One of the consequences of such a high-tech, chaotic world is that work and leisure time can easily mix. You’ve probably noticed how many people like to discuss their work problems when they are supposed to be relaxing. This really isn’t a great idea; it only creates more stress.
So, in today’s world, wellness means having time for you to do what you want to do. Take the time to do things you enjoy with people who fill you with positive emotions, and try as best as you can to leave work and other stresses behind. You don’t want them ruining these precious “you” moments. Being able to truly disconnect is a great step towards achieving wellness in the hectic world we live in.
For as crazy and chaotic as the world is, it seems like we still spend a lot of time sitting down. Breaking out of this and moving around is a big part of achieving wellness. Engaging in active pastimes fills us with positive emotions, both during and after we do them.
It seems, though, nowadays a lot of us associate being active with an obligation. We need to go to the gym or have to go for a jog. Well, it doesn’t need to be this way, and finding ways to be active should go hand in hand with doing things you like. You could go for nature walks or strolls around your neighborhood and get the same benefits you would get from other types of exercise.
Being active allows stress to work its way out of the body. Tension is lessened through muscle movement—this is why activities such as yoga are great practice for self-improvement, as well as your physical health. So, in today’s world, wellness can be achieved by breaking up the routine and moving around. It’s not about reaching certain weight loss goals or looking a certain way, but rather about getting out there and experiencing joy and happiness with yourself and your loved ones.
Peace of Mind
Peace of mind is essential for letting go of nerves, worries or feelings of anxiety. In today’s “chaotic” world, achieving peace of mind can be a real challenge with all the different sources of stress. But what would wellness be without a calm and peaceful mind? Would it be worth pursuing?
These days the more peace of mind you can give yourself the better, and you can achieve it in a variety of different ways. For example, you can make to-do lists for the things you need to get done so that you don’t get overwhelmed with what you have on your plate. Or, you could keep a journal and write down what worries you—it’s like venting to a friend all the time. Another thing you could do is install a secure network
on your computer and other devices to not have to worry about things like identity theft or hackers. It seems like a small thing, but when it comes to peace of mind, everything counts. If it is something that could stress you out or worry you, find a solution, for achieving peace of mind and wellness in today’s world come hand-in-hand.
When thinking about wellness in today’s world, remember that the world you see on the outside is usually a reflection of how you feel on the inside. Therefore, making time for leisure, being active and working to achieve peace of mind will help make the world seem less chaotic, help you feel less stressed and make achieving wellness much easier.

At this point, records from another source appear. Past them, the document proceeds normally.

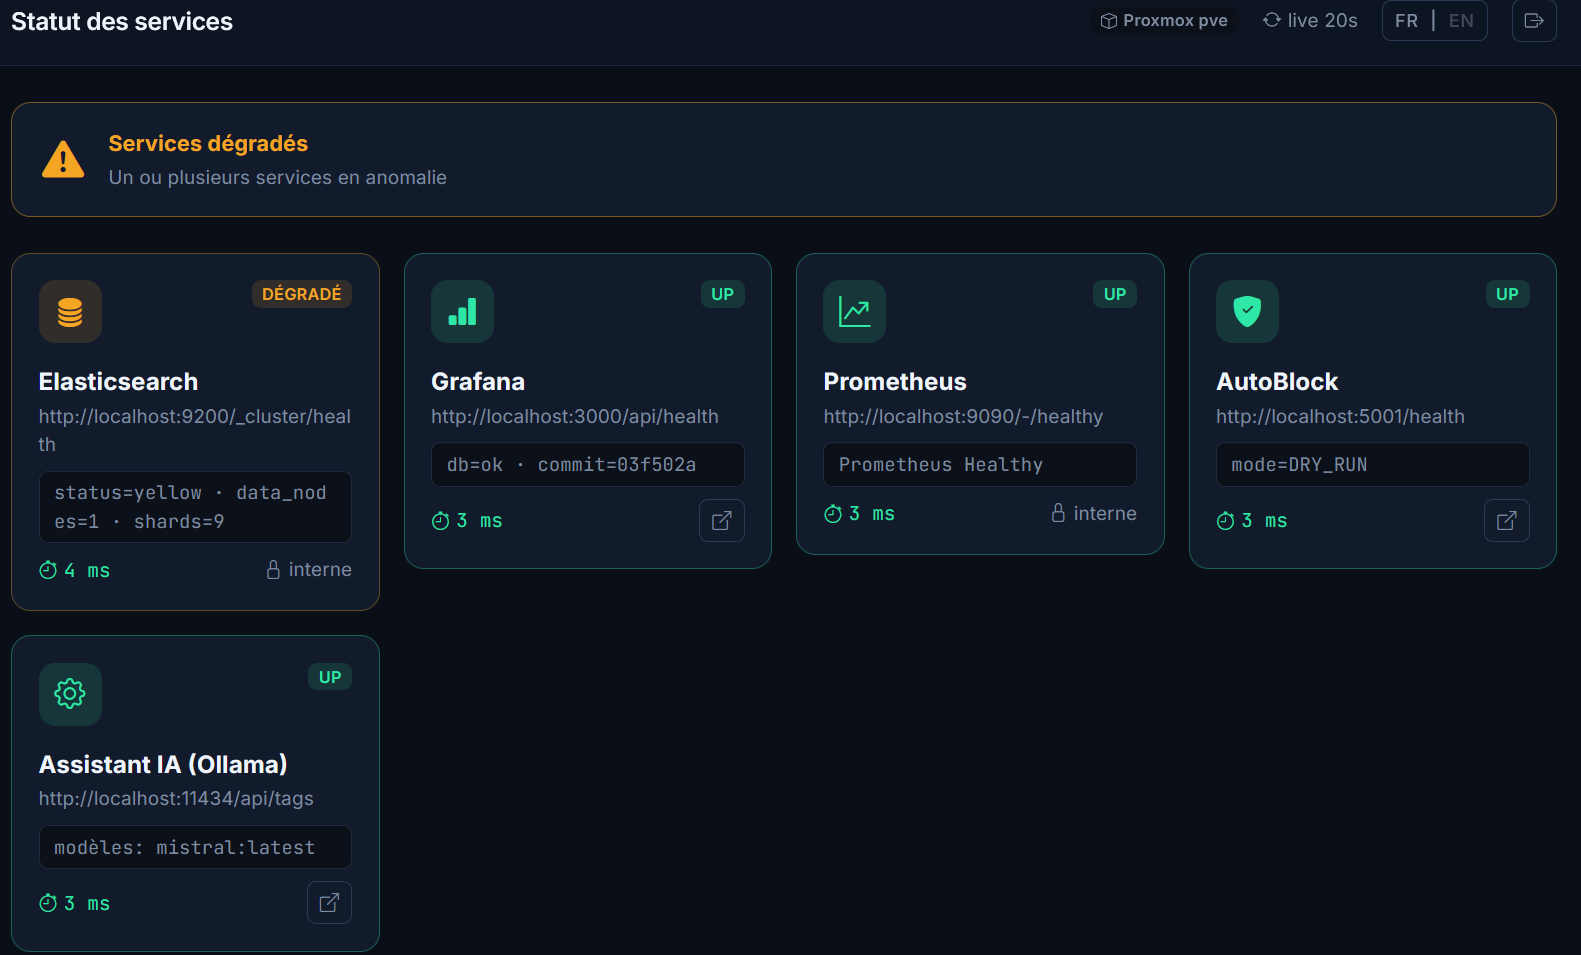
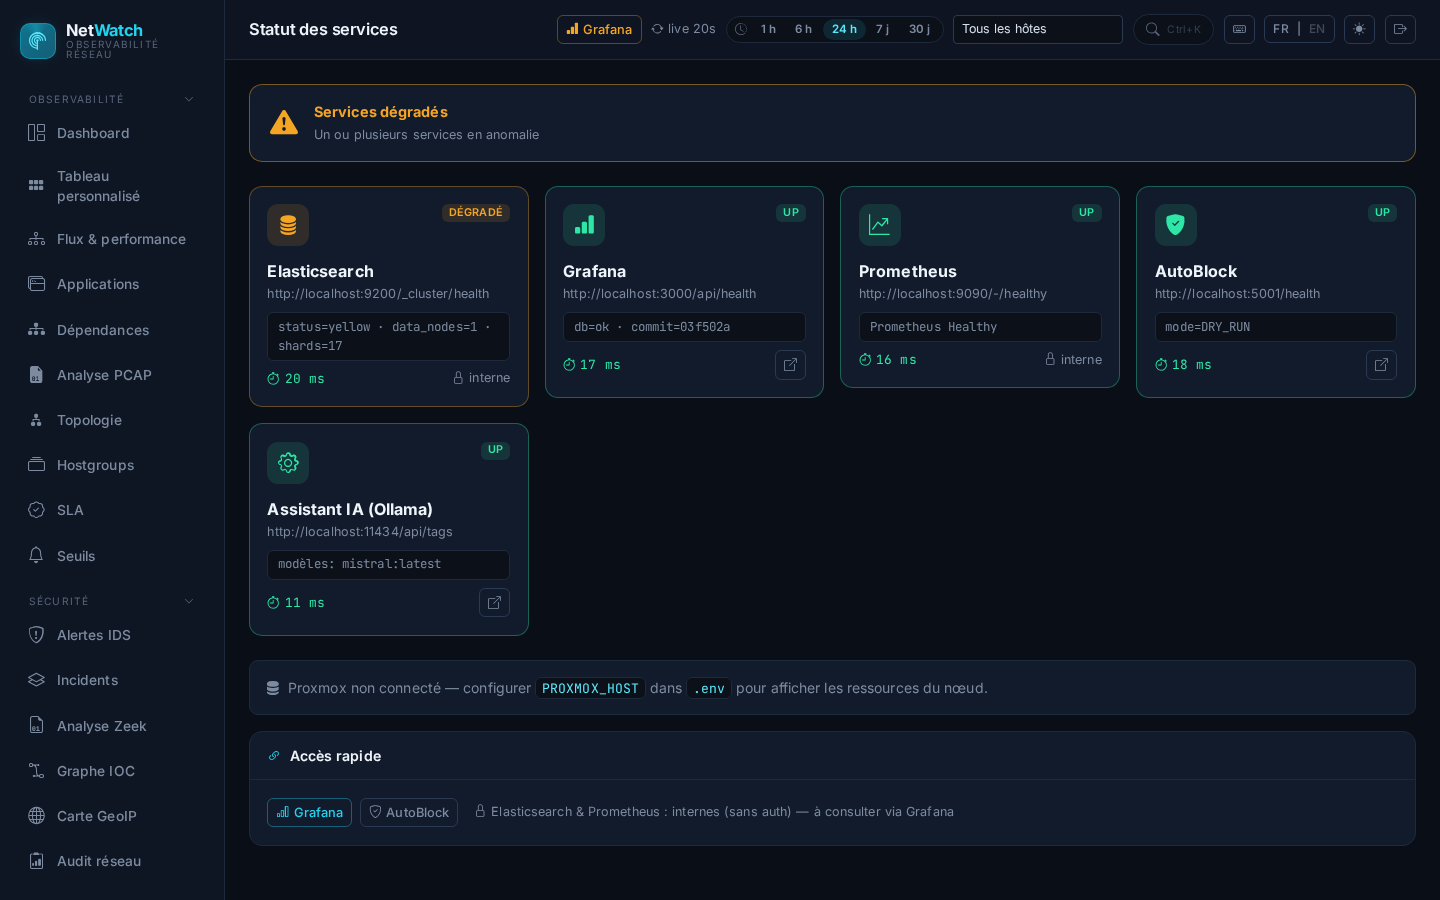
docs: screenshots du portail régénérés (home triage, flux, status, thème clair)
- captures Chromium headless 1440×900 (scratchpad/shoot.py, Playwright dans
  le venv WSL) : home pleine page (triage, KPIs sparklines/tendances, volume,
  top talkers, perf, alertes, points d'écoute), flux & performance sur 7 j,
  statut des services, home en thème clair
- README : table de captures mise à jour avec légendes
- topbar : titre de page prioritaire (plus de « Dashbo… » à 1440 px), badge
  Proxmox seulement ≥ 1600 px, sélecteur hostgroups resserré

diff --git a/portal/static/css/style.css b/portal/static/css/style.css
@@ -468,8 +468,13 @@ body.nav-rail .nav-rail-btn .bi { transform: rotate(180deg); }
   overflow: hidden;
   text-overflow: ellipsis;
 }
-.topbar-actions { display: flex; align-items: center; gap: .6rem; flex-shrink: 0; flex-wrap: wrap; justify-content: flex-end; }
+.topbar-actions { display: flex; align-items: center; gap: .6rem; flex-shrink: 1; min-width: 0; flex-wrap: wrap; justify-content: flex-end; }
+.topbar .page-title { flex-shrink: 0; max-width: 42%; }
 .topbar .form-select-sm { font-size: .78rem; }
+#hostgroup-filter { max-width: 170px !important; }
+/* Badge Proxmox : seulement sur très grand écran, la topbar est déjà dense */
+.topbar-proxmox { display: none; }
+@media (min-width: 1600px) { .topbar-proxmox { display: inline-flex; } }
 /* Largeur intermédiaire : le titre garde la priorité, les actions passent
    dessous plutôt que de le tronquer */
 @media (max-width: 1250px) {

diff --git a/portal/templates/base.html b/portal/templates/base.html
@@ -233,7 +233,7 @@
       <h5 class="mb-0 page-title">{% block page_title %}{% endblock %}</h5>
       <div class="topbar-actions">
         {% if proxmox_node is defined and proxmox_node and proxmox_host %}
-        <span class="badge bg-dark d-none d-xl-inline-flex">
+        <span class="badge bg-dark topbar-proxmox">
           <i class="bi bi-box me-1"></i>Proxmox {{ proxmox_node }}
         </span>
         {% endif %}

diff --git a/README.md b/README.md
@@ -44,14 +44,26 @@
 <table>
 <tr>
 <td align="center">
+<img src="docs/screenshots/portal-dashboard.png" alt="Portail — Dashboard" width="100%"/>
+<br/><em>Home — triage (état global + points d'attention), KPIs avec sparklines et tendances, volume réseau, top talkers, temps de réponse, alertes IDS, points d'écoute PCAP — le tout sur la plage temporelle globale (1 h → 30 j)</em>
+</td>
+</tr>
+<tr>
+<td align="center">
+<img src="docs/screenshots/portal-flows.png" alt="Portail — Flux & performance" width="100%"/>
+<br/><em>Flux & performance — top sources / ports (drill-down vers le pivot IP), Application Response Time p50/p95/p99, santé TCP (RTT, retransmissions, zero-window)</em>
+</td>
+</tr>
+<tr>
+<td align="center">
 <img src="docs/screenshots/portal-status.png" alt="Portail — Services Status" width="100%"/>
 <br/><em>Services Status — supervision temps réel des services Docker (Elasticsearch, Grafana, Prometheus, AutoBlock, IA locale)</em>
 </td>
 </tr>
 <tr>
 <td align="center">
-<img src="docs/screenshots/portal-dashboard.png" alt="Portail — Dashboard" width="100%"/>
-<br/><em>Dashboard — vue observabilité réseau : trafic 24 h, RTT/ART, top talkers, alertes IDS, points d'écoute PCAP</em>
+<img src="docs/screenshots/portal-dashboard-light.png" alt="Portail — thème clair" width="100%"/>
+<br/><em>Même portail en thème clair — un seul design system, tokens CSS, graphiques et jauges qui suivent le thème</em>
 </td>
 </tr>
 </table>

Author bio: Cassie is a health and tech blogger who is passionate about wellness and well-being. She blogs for ehealthinformer.com.
No one today would argue with me that most Americans are overly stressed. Technology, feeling the need to immediately return text and emails, and the pace at which we live today has created an epidemic of chronic stress and mental fatigue. In fact, between 60 percent and 80 percent of doctor visits today are a result of this chronic stress. And of course, when we are stressed we make poor lifestyle choices. Which means we eat on the run, make unhealthy food choices, and take too little, if any, time to exercise, rest and do the things that bring us joy. The cumulative effect of all this stress? Burnout and chronic disease.